Collection entries

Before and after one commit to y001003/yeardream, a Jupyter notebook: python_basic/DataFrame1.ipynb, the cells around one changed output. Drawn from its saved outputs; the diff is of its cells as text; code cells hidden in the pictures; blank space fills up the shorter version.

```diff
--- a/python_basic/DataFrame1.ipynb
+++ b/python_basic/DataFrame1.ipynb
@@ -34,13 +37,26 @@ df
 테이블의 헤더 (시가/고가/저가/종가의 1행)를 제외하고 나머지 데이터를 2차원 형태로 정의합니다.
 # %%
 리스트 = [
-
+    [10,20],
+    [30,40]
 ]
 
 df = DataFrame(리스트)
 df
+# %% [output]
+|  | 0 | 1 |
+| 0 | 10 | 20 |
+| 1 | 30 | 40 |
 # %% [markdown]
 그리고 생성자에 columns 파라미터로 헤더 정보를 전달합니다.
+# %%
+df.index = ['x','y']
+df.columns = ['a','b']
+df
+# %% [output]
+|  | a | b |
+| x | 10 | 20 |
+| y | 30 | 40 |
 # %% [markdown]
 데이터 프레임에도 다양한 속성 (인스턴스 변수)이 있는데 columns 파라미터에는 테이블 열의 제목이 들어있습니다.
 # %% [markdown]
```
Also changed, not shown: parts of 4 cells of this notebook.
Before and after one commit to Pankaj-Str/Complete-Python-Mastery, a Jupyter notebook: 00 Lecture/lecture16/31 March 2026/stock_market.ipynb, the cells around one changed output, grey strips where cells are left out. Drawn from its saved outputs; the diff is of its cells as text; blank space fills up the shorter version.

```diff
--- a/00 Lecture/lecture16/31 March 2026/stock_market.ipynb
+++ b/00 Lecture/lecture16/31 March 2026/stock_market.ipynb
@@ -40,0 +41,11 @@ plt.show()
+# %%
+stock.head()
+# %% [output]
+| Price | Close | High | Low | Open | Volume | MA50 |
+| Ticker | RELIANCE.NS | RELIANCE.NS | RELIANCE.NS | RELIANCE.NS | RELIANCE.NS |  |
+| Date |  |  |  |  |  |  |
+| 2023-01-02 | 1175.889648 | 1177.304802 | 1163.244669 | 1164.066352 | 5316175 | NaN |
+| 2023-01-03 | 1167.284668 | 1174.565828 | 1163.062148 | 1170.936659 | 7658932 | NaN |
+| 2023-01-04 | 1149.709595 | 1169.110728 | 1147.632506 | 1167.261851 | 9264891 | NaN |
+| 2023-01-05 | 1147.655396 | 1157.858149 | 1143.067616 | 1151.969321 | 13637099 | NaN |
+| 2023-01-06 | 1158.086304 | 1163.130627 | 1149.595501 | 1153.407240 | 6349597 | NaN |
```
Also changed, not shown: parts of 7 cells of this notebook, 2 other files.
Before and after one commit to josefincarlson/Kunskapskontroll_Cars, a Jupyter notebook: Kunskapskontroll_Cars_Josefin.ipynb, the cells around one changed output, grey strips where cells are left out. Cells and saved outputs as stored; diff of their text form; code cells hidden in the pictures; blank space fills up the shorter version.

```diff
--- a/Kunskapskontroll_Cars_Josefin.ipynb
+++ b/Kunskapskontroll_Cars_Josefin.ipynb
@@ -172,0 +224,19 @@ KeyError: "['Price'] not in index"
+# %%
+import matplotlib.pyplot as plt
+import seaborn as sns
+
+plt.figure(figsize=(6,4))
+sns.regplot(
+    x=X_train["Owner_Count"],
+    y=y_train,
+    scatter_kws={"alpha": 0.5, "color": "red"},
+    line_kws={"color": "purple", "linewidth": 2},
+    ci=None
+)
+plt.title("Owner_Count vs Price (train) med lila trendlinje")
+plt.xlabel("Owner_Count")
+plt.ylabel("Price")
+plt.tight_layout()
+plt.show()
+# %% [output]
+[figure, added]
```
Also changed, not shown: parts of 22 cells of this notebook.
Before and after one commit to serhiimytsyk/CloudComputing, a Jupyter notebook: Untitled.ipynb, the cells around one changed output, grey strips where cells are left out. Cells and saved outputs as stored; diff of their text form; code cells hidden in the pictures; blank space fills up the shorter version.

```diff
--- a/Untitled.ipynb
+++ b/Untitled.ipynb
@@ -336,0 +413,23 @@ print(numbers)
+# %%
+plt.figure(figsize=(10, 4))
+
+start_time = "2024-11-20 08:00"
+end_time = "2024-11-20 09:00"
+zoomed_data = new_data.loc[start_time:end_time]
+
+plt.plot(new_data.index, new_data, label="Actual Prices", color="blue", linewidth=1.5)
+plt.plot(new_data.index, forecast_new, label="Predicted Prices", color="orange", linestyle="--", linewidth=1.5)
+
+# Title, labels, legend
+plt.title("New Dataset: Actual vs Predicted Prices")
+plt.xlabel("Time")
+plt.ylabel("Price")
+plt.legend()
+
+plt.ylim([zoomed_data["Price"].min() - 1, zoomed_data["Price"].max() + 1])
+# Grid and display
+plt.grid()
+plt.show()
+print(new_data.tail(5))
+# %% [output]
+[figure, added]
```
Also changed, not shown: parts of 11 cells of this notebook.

- Directions
Copy out the data above word for word, starting at its first line and ending with the line that contains "Also changed, not shown: parts of 4".

- Reply to the task
Before and after one commit to y001003/yeardream, a Jupyter notebook: python_basic/DataFrame1.ipynb, the cells around one changed output. Drawn from its saved outputs; the diff is of its cells as text; code cells hidden in the pictures; blank space fills up the shorter version.

```diff
--- a/python_basic/DataFrame1.ipynb
+++ b/python_basic/DataFrame1.ipynb
@@ -34,13 +37,26 @@ df
 테이블의 헤더 (시가/고가/저가/종가의 1행)를 제외하고 나머지 데이터를 2차원 형태로 정의합니다.
 # %%
 리스트 = [
-
+    [10,20],
+    [30,40]
 ]
 
 df = DataFrame(리스트)
 df
+# %% [output]
+|  | 0 | 1 |
+| 0 | 10 | 20 |
+| 1 | 30 | 40 |
 # %% [markdown]
 그리고 생성자에 columns 파라미터로 헤더 정보를 전달합니다.
+# %%
+df.index = ['x','y']
+df.columns = ['a','b']
+df
+# %% [output]
+|  | a | b |
+| x | 10 | 20 |
+| y | 30 | 40 |
 # %% [markdown]
 데이터 프레임에도 다양한 속성 (인스턴스 변수)이 있는데 columns 파라미터에는 테이블 열의 제목이 들어있습니다.
 # %% [markdown]
```
Also changed, not shown: parts of 4 cells of this notebook.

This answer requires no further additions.